[AIM OF THE TASK]: Retype each line of the material exactly, please, skipping any picture in it.

##### DATA SHOWN #####

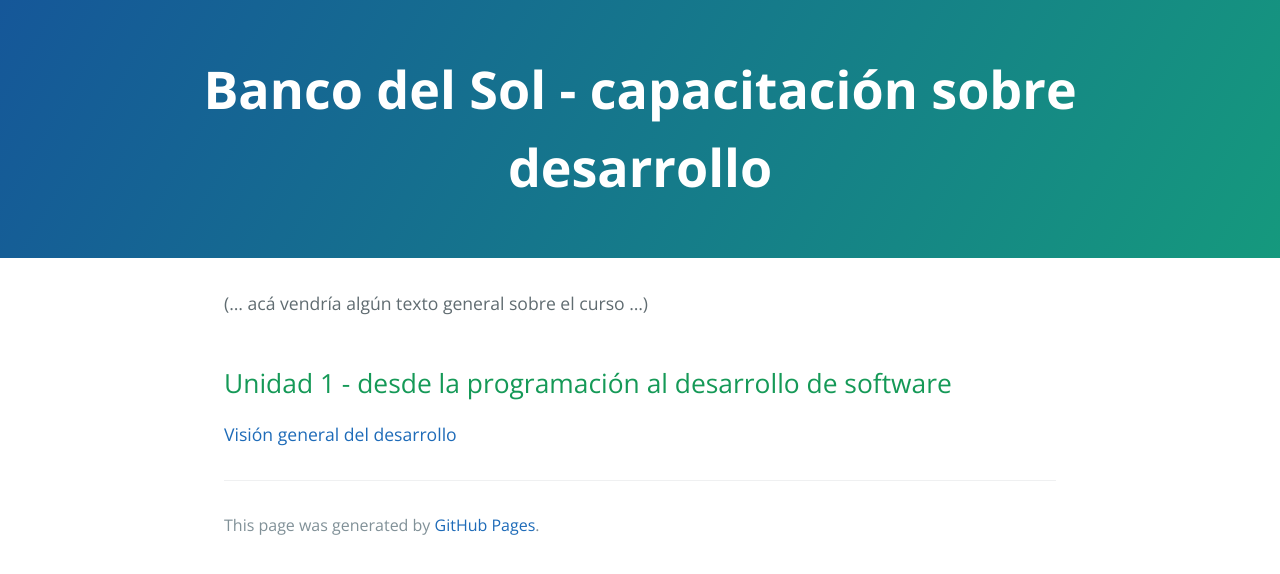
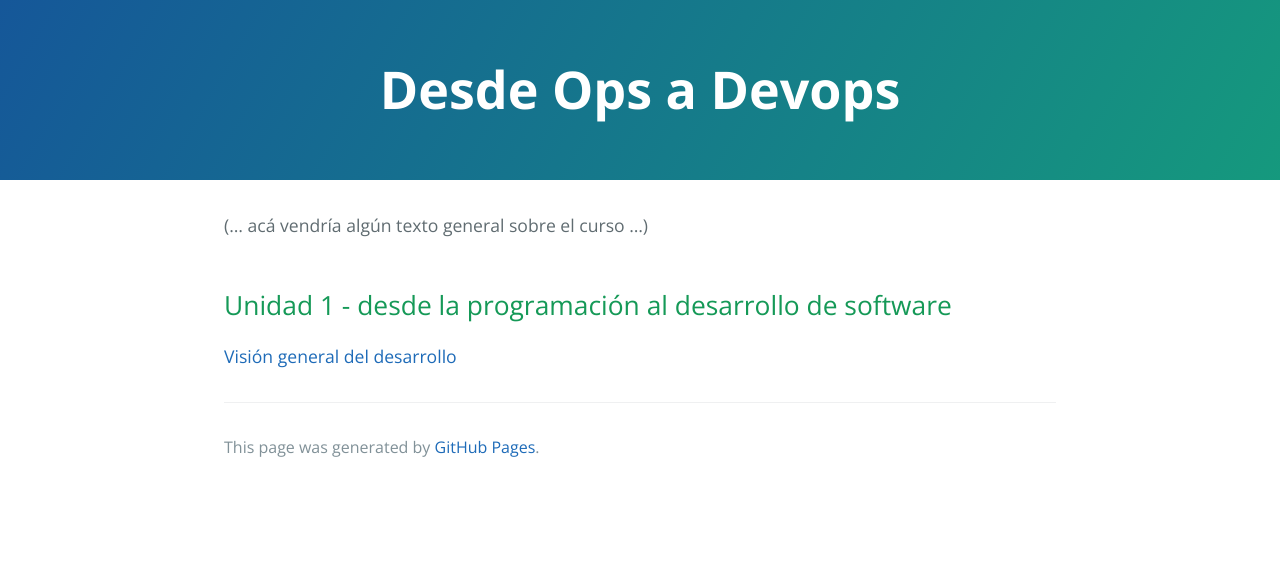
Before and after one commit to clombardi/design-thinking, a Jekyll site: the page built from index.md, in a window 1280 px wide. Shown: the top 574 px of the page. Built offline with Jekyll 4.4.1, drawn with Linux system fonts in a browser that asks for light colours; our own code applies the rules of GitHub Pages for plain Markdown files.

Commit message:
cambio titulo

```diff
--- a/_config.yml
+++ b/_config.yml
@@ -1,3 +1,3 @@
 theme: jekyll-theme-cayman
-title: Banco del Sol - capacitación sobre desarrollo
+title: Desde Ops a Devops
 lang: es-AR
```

#####

[PROBLEM SOLUTION]:
Before and after one commit to clombardi/design-thinking, a Jekyll site: the page built from index.md, in a window 1280 px wide. Shown: the top 574 px of the page. Built offline with Jekyll 4.4.1, drawn with Linux system fonts in a browser that asks for light colours; our own code applies the rules of GitHub Pages for plain Markdown files.

Commit message:
cambio titulo

```diff
--- a/_config.yml
+++ b/_config.yml
@@ -1,3 +1,3 @@
 theme: jekyll-theme-cayman
-title: Banco del Sol - capacitación sobre desarrollo
+title: Desde Ops a Devops
 lang: es-AR
```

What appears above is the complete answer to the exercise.